Bottling Year Five

Like Year Four I've decided to pass on doing fruit additions to the lambic solera. I'm glad I made this decision because the beers have turned out nicely complex and I don't think the fruit would have added to the beer anything more valuable than what the fruit would obscure. I will yield two gallons of bottled Year Five plus reserve a gallon for the second gueuze blending next December with the final three years.

Ran off three gallons from the solera, bottling two gallons and filling a 4l jug with the remaining gallon to blend next year. Added 1.1oz table sugar per gallon for priming and added a small dose of KV-1116 wine yeast to each bottle before capping or corking.

Initial taste (with priming sugar blended in) is promising. The aroma is honey, lactic acidity, pineapple, lemon, leather and restrained barnyard funk. Flavor is very similar. The acidity is prominent but balanced. Lots of honey and lemon. Almost a candy-like flavor. It has a lot of character from the aged portions but also a bit of raw and aggressive barnyard flavor that suggests it's not quite ready to drink. Year Four had this same flavor for several months in the bottle although it was more prominent in that year than this one. I'll expect to hold on to bottles until late spring before sampling. I suspect this is related to the turbid mashing leaving behind starches requiring a longer meal and more of the fermentation byproducts are left behind that would have been chewed up earlier in a beer with a simpler meal. This is my hypothesis at least. I can't say for sure.

All this said, I'm pretty happy with Year Five's early taste. It's very promising and unusually fruity.

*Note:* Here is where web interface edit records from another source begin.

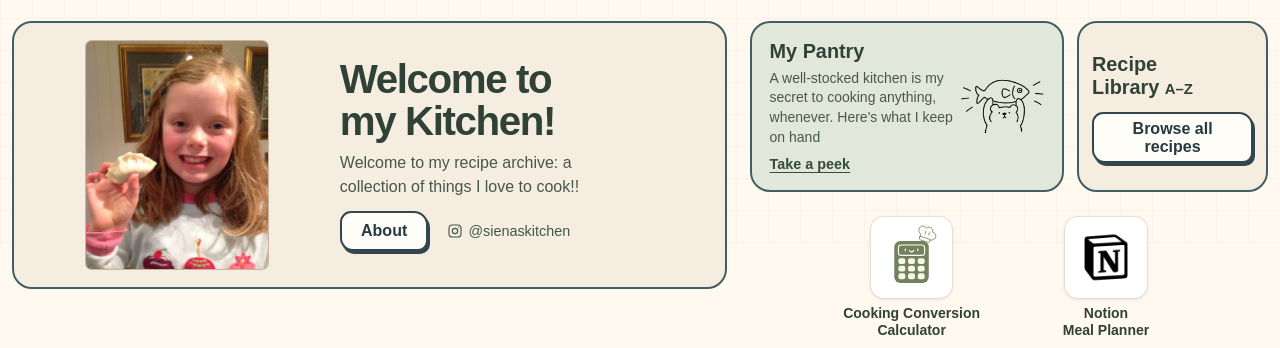
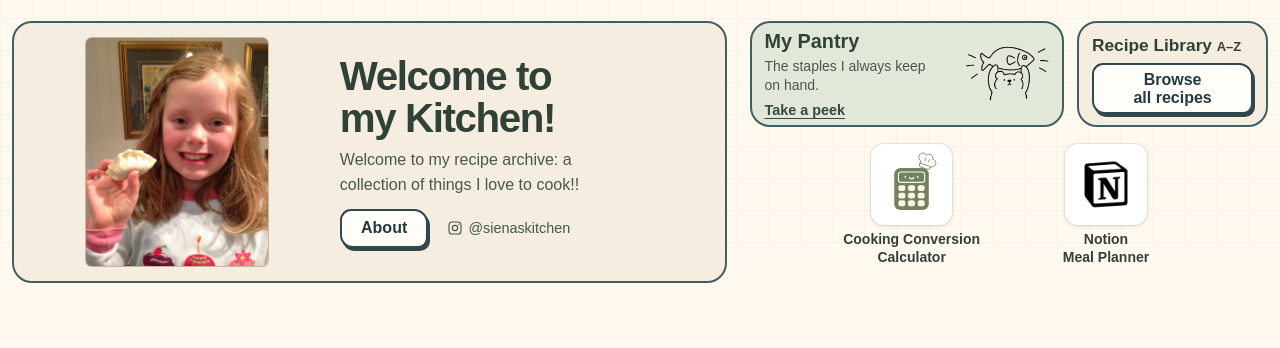
Before and after one commit to Siena04/sienaskitchen, a website: page index.html in a window 1280 px wide. Shown: the part 557-905 px from the top of the page. Drawn offline with nearby package versions, Linux system fonts and the light colour scheme.

Commit message:
Shorten homepage pantry and library cards

```diff
--- a/footer-style.css
+++ b/footer-style.css
@@ -1353,7 +1353,7 @@ body[data-page="home"] .kitchen-author h1 {
   display: grid;
   grid-template-rows: auto auto;
   align-content: start;
-  gap: clamp(0.7rem, 1.1vw, 1rem);
+  gap: clamp(0.65rem, 0.9vw, 0.85rem);
   min-width: 0;
 }
 
@@ -1364,7 +1364,7 @@ body[data-page="home"] .kitchen-author h1 {
 }
 
 .kitchen-feature-grid > * {
-  padding: clamp(0.65rem, 1vw, 0.95rem);
+  padding: clamp(0.4rem, 0.6vw, 0.55rem) clamp(0.65rem, 1vw, 0.95rem);
   border-radius: var(--kitchen-radius);
   transition: background-color 150ms ease;
 }
@@ -1375,8 +1375,7 @@ body[data-page="home"] .kitchen-author h1 {
   grid-template-columns: minmax(0, 1fr) auto;
   align-content: center;
   align-items: center;
-  gap: 0.35rem 0.5rem;
-  padding: clamp(0.95rem, 1.4vw, 1.35rem);
+  gap: 0.25rem 0.5rem;
   background: #e2e8d9;
 }
 
@@ -1393,7 +1392,8 @@ body[data-page="home"] .kitchen-feature-grid h2 {
   margin: 0;
   color: #47584b;
   font-size: 0.875rem;
-  line-height: 1.4;
+  line-height: 1.35;
+  text-wrap: pretty;
 }
 
 .kitchen-pantry-art {
@@ -1405,7 +1405,7 @@ body[data-page="home"] .kitchen-feature-grid h2 {
 .kitchen-library-link {
   display: grid;
   align-content: center;
-  gap: 0.6rem;
+  gap: 0.35rem;
   min-width: 0;
   background: var(--kitchen-paper);
   color: var(--kitchen-ink);
@@ -1417,6 +1417,10 @@ body[data-page="home"] .kitchen-feature-grid h2 {
   color: var(--kitchen-ink);
 }
 
+body[data-page="home"] .kitchen-library-link h2 {
+  font-size: clamp(1.05rem, 1.35vw, 1.2rem);
+}
+
 .kitchen-library-link h2 small {
   font-size: 0.75em;
   white-space: nowrap;
@@ -1424,12 +1428,13 @@ body[data-page="home"] .kitchen-feature-grid h2 {
 
 .kitchen-library-link .kitchen-cta {
   position: relative;
-  inset-block-start: 0.25rem;
+  inset-block-start: 0.125rem;
   justify-self: start;
   max-width: 100%;
   padding-block: 0.35rem;
-  padding-inline: clamp(0.45rem, 1.35vw, 1.2rem);
+  padding-inline: clamp(0.45rem, 1vw, 0.85rem);
   text-align: center;
+  text-wrap: balance;
 }
 
 @media (min-width: 1150px) {
@@ -1462,7 +1467,6 @@ body[data-page="home"] .kitchen-pantry-button:active { transform: none; }
   grid-template-columns: repeat(2, minmax(0, 11rem));
   justify-content: center;
   gap: clamp(0.4rem, 1.45vw, 1.15rem);
-  padding-block-start: 0.4rem;
 }
 
 .kitchen-tool {
--- a/index.html
+++ b/index.html
@@ -81,7 +81,7 @@
             <div class="kitchen-feature-grid">
               <section class="kitchen-pantry" aria-labelledby="kitchenPantryTitle">
                 <h2 id="kitchenPantryTitle">My Pantry</h2>
-                <p id="kitchenPantryDescription">A well-stocked kitchen is my secret to cooking anything, whenever. Here's what I keep on hand</p>
+                <p id="kitchenPantryDescription">The staples I always keep on hand.</p>
                 <button class="pantry-open-button kitchen-pantry-button" type="button" aria-label="Open My Pantry" aria-describedby="kitchenPantryDescription" aria-haspopup="dialog" aria-controls="pantryPreview">Take a peek</button>
                 <svg class="kitchen-pantry-art" viewBox="175 165 1165 775" aria-hidden="true" focusable="false">
                   <image href="./assets/pantry-bear.png" width="1536" height="1024" />
```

Perhaps that is the work of WY1214 pumping out lots of esters for brett to work with.
December 12, 2015

Pivo Kielich Grodziskie #2 Review

I've hung on to this review a little longer than I expected but hey I finally got to sit down with this beer and give it a fair review. My first rendition of a grodziskie was a little under 5% and actually too big for the traditional style. This second shot at the style was around a more historically accurate ABV at 2.7%. A very light beer. Let's get to this:

Appearance: Pours a very light yellow color, nearly an off-white. Early pours before yeast had fully settled had the color of egg whites. Slightly cloudy, less so as the beer has aged. Not as cloudy as one might expect for a 100% wheat beer. Pours a nice white head but quickly dissipates to thin white bubbles.

Aroma: Aroma is mild with mellow smoke, light orange, lime and melon. Not much going on there, honestly.

Flavor: Hop bitterness is immediate followed by a wash of smooth smokiness. Mild maltiness and wheat tangles with lime, orange, lemon, generic melon and minimal floralness. Hops definitely assertive in the flavor. Hop floralness and smoke linger in the aftertaste with smoke prevailing.

Mouthfeel: Body is thin but the wheat protein helps curb a sense of wateriness. It has the heft of a 4-5% barley beer although the flavor is much milder. It's an interesting sensory experience.

Overall: It's an incredibly easy beer to drink. It's the kind of beer you can drink by the liter--if you like smoked beer that much--without getting much of a buzz. I actually wish I had made the beer a bit bigger so the smoke flavor had some heft. I also wish I had opted for different hops. I'm just not a big fan of the celeia hops I used. That lime/floral mix isn't my favorite. It's also too assertive for this beer. Really dominates the flavor. I should have stuck to something noble or noble-like.